No Matter How You Run The Numbers, The Result Remains the Same:

Homebirth, with or without a non-CNM midwife, is more dangerous than giving birth in the hospital.

Keeping in mind that homebirth midwives all claim to work with only low-risk women, lets look at the numbers I posted Friday:

“This Must Be a Joke” rants and raves in the comments of the previous post, calls me biased and stupid, and claims I shouldn’t have used the numbers from 32 weeks on. Other than the insults, she has a point. (I assume she is a she. If not, I apologize profoundly.) So I re-ran the numbers. Several times. Keep in mind that homebirth midwives all claim to work only with low-risk women. If women are having footling breech babies at home, it is only because some CPMs and DEMs lack the education and skill to diagnose the problem ahead of time and are shocked to see feet coming out first down the birth canal.  Or they believe that breech is just a “variation of normal” and low risk enough for birth at home. But I digress. We’ll compare the “other midwife” category (Notice this is midwives who are not CNMs we’re talking about here. There are no women in this category who intended to give birth with their OB at the hospital and somehow ended up giving birth with a midwife in their car on the way instead) with both the hospital numbers that include high risk hospital births — those attended by all hospital caregivers — and those that are only low risk, which are the births attended by CNMs.

Here are the numbers from 37 weeks on:

 hmmm. Looks like homebirth midwives are doing even worse in comparison to the hospital than they were in the 32 weeks-and-beyond numbers. How could that be? Because the 32 week numbers were increasing the hospital death rates! Once the pregnancy approaches term, hospital numbers improve, but it sure looks like the homebirth midwives don’t. Keep in mind, homebirth midwives claim to work only with low-risk women. But wait! These numbers include those babies born before 39 weeks. We all know those are slightly more dangerous than those born after 40 weeks. What happens if you throw out weeks 37 through 39?


Even WORSE numbers for homebirth! The homebirth death rate with an other-than-CNM midwife is now virtually TWO TIMES the higher risk hospital numbers, and more than three times the lower-risk CNM numbers. Keep in mind that homebirth midwives claim they work only with low-risk women. But wait, that 42nd week can get dicey! Totally ignoring the fact that most homebirth midwives claim there’s no expiration date on pregnancy, lets just take that out of the numbers. SURELY that must be the problem for homebirth midwives.

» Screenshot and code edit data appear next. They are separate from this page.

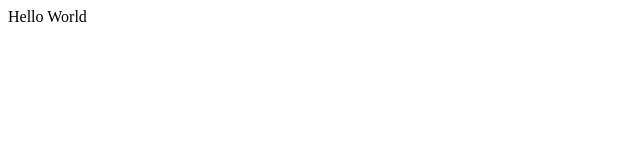
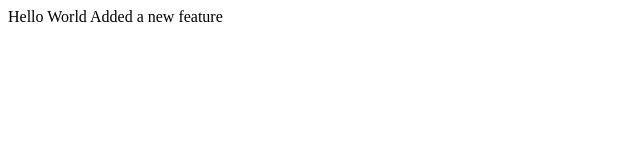
Before and after one commit to aal2015/lecture1, a plain HTML site: page index.html in a window 1280 px wide. Shown: the whole page, without its empty margins (0-640 px from the left). Drawn offline with Linux system fonts and the light colour scheme.

Commit message:
Added a new feature

```diff
--- a/index.html
+++ b/index.html
@@ -5,5 +5,6 @@
 </head>
 <body>
 Hello World
+Added a new feature
 </body>
 </html>
```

Hmmmm…nope!  While in all three cases above — while their numbers are slightly higher than CNMs working in the hospital — homebirth CNMs have a much more reasonable rate of death than other homebirth midwife death rates, which are yet again twice as high as higher risk hospital rates and more than three times as high as lower risk hospital rates.

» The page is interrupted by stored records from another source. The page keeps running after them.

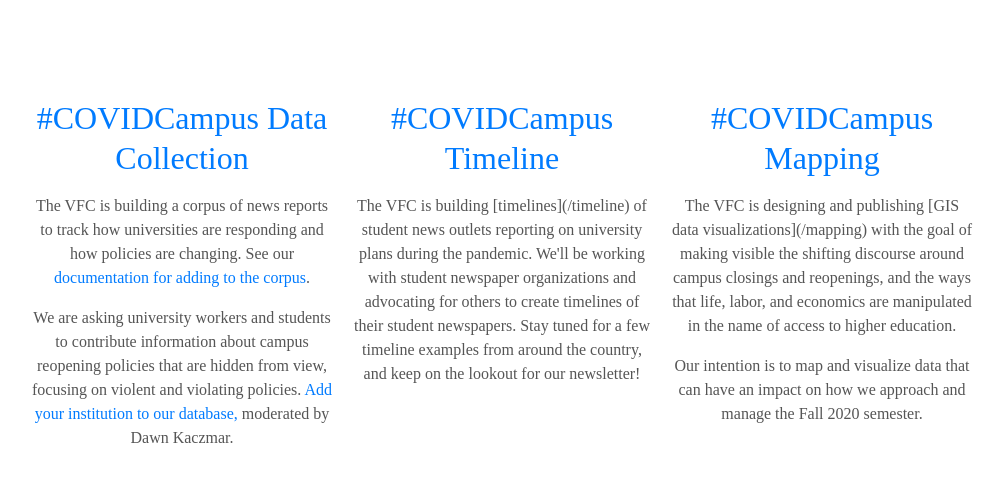
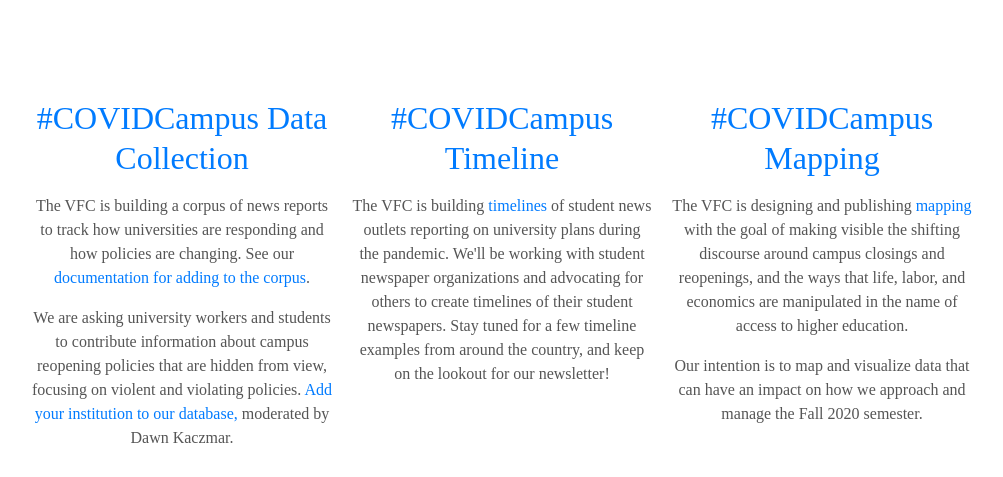
Before and after one commit to visionary-futures-collective/covid19, a Jekyll site: the page built from index.html, in a window 1280 px wide and 900 px high, scrolled down 1596 px, cut to the strip 91-568 px from the top of the window. Shown: the whole strip, without its empty margins (138-1141 px from the left). Built offline with Jekyll 4.4.1, drawn with Linux system fonts in a browser that asks for light colours; some web fonts are replaced.

Commit message:
fixing links

```diff
--- a/index.html
+++ b/index.html
@@ -40,11 +40,11 @@ permalink: '/'
   </div>
   <div class="tech">
     <h2><a href="https://visionary-futures-collective.github.io/covid19/timeline">#COVIDCampus Timeline</a></h2>
-    <p>The VFC is building [timelines](/timeline) of student news outlets reporting on university plans during the pandemic. We'll be working with student newspaper organizations and advocating for others to create timelines of their student newspapers. Stay tuned for a few timeline examples from around the country, and keep on the lookout for our newsletter!</p>
+    <p>The VFC is building <a href="https://visionary-futures-collective.github.io/covid19/timeline">timelines</a> of student news outlets reporting on university plans during the pandemic. We'll be working with student newspaper organizations and advocating for others to create timelines of their student newspapers. Stay tuned for a few timeline examples from around the country, and keep on the lookout for our newsletter!</p>
   </div>
   <div class="tech">
     <h2><a href="https://visionary-futures-collective.github.io/covid19/mapping">#COVIDCampus Mapping</a></h2>
-	<p>The VFC is designing and publishing [GIS data visualizations](/mapping) with the goal of making visible the shifting discourse around campus closings and reopenings, and the ways that life, labor, and economics are manipulated in the name of access to higher education. </p>
+	<p>The VFC is designing and publishing <a href="https://visionary-futures-collective.github.io/covid19/mapping">mapping</a> with the goal of making visible the shifting discourse around campus closings and reopenings, and the ways that life, labor, and economics are manipulated in the name of access to higher education. </p>
 	<p> Our intention is to map and visualize data that can have an impact on how we approach and manage the Fall 2020 semester.</p>
   </div>
   </div>
```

Ahhh, but then we have another commentor, NaturalMamaNZ, who takes issue with my numbers. She complains that I have not properly accounted for confounding factors. Fair enough, she could be right. However, a confounding variable in this case would be high risk situations- but it’s quite an anomaly because midwives themselves accept high risk patients — all the while claiming to accept only low risk patients — and create high risk situations (remember, there’s no expiration date on pregnancy…) so there is really no way to seperate that from the data because that would be “cherry picking” good numbers, just like Johnson and Daviss did in NaturalmamaNZ’s favorite study. The data shows what it shows because of the current unregulation of midwifery and the carelessness in their want to accept patients of all levels of risk. Other confounding variables can easily be accounted for by changing the comparison groups to make them more alike. In this case, I changed the search criteria to include the same criteria Johnson and Daviss used – U.S. non-hispanic white neonates of 37 weeks + gestation. I further narrowed the criteria to women between the ages of 25 and 45 attended by the “other midwife” category, in order to remove any higher risk teen moms. I also only included those women with 12 years or more of education, meaning those who are, at a minimum, high school graduates.

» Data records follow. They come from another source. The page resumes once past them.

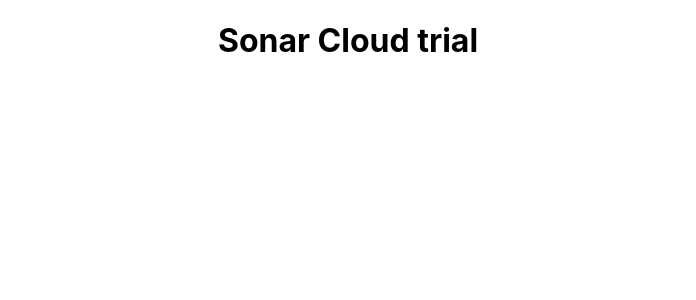
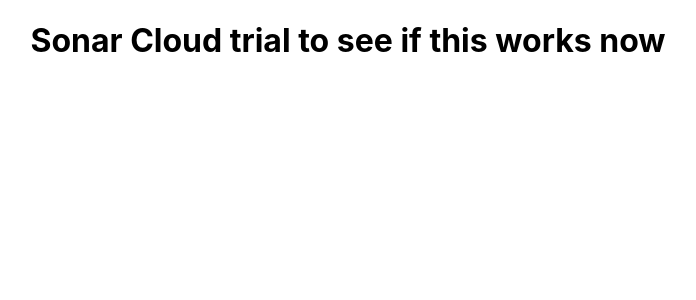
Before and after one commit to mvladevelopment/Full-Stack-Project, a React (Create React App) app in the folder firstfullstack/: page / in a window 1280 px wide. Shown: the top 300 px of the page, without its empty margins (292-988 px from the left). Built offline with nearby package versions, Linux system fonts and the light colour scheme.

Commit message:
Trial for sonarcloud again

```diff
--- a/firstfullstack/src/App.js
+++ b/firstfullstack/src/App.js
@@ -4,7 +4,7 @@
 function App() {
   return (
     <div className="App">
-      <h1>Sonar Cloud trial</h1>
+      <h1>Sonar Cloud trial to see if this works now</h1>
     </div>
   );
 }
```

WHAT? These numbers are even higher!!! Two times higher than the higher risk hospital births, the ones that include all caregivers, malpresentations, fatal birth defects, and so on,  and MORE THAN THREE times higher than those numbers for the low risk women who deliver with CNMs in the hospital.

But I can hear it now. “This must be a joke” will not stand for the fact that I left women up to age 45 in the group, because we all know they are higher risk. And those numbers include other potential confounders — single mothers, lack of prenatal care, twins, etc., etc. OK. Lets run these numbers, then: non-Hispanic white, singleton, 37 weeks + gestation neonates born to married women ages 25-39 with a minimum 12 years of schooling who started prenatal care before the 7th month of pregnancy. Surely these women — who are the epitome of the woman who hires a homebirth midwife in the US — will have stats that show that homebirth is safe!


I’m shocked. SHOCKED. (that’s sarcasm, for those of you who couldn’t tell. By the time I ran these numbers, I had ceased to find any of it shocking. I kept thinking I would be proven wrong with the next set, but alas, it wasn’t the case). These numbers are just as bad. Two times as high for the higher risk hospital births, and three times as high for the lower risk ones.

These numbers are sad. Yes, sad. They represent PREVENTABLE deaths.  Preventable by restricting the kinds of births that homebirth midwives can attend and requiring much higher standards for CPM/DEM education.  Or, better yet, doing away with CPMs and DEMs altogether and requiring a CNM to attend h0mebirths.

(Keep in mind that homebirth midwives claim they work only with low-risk women.)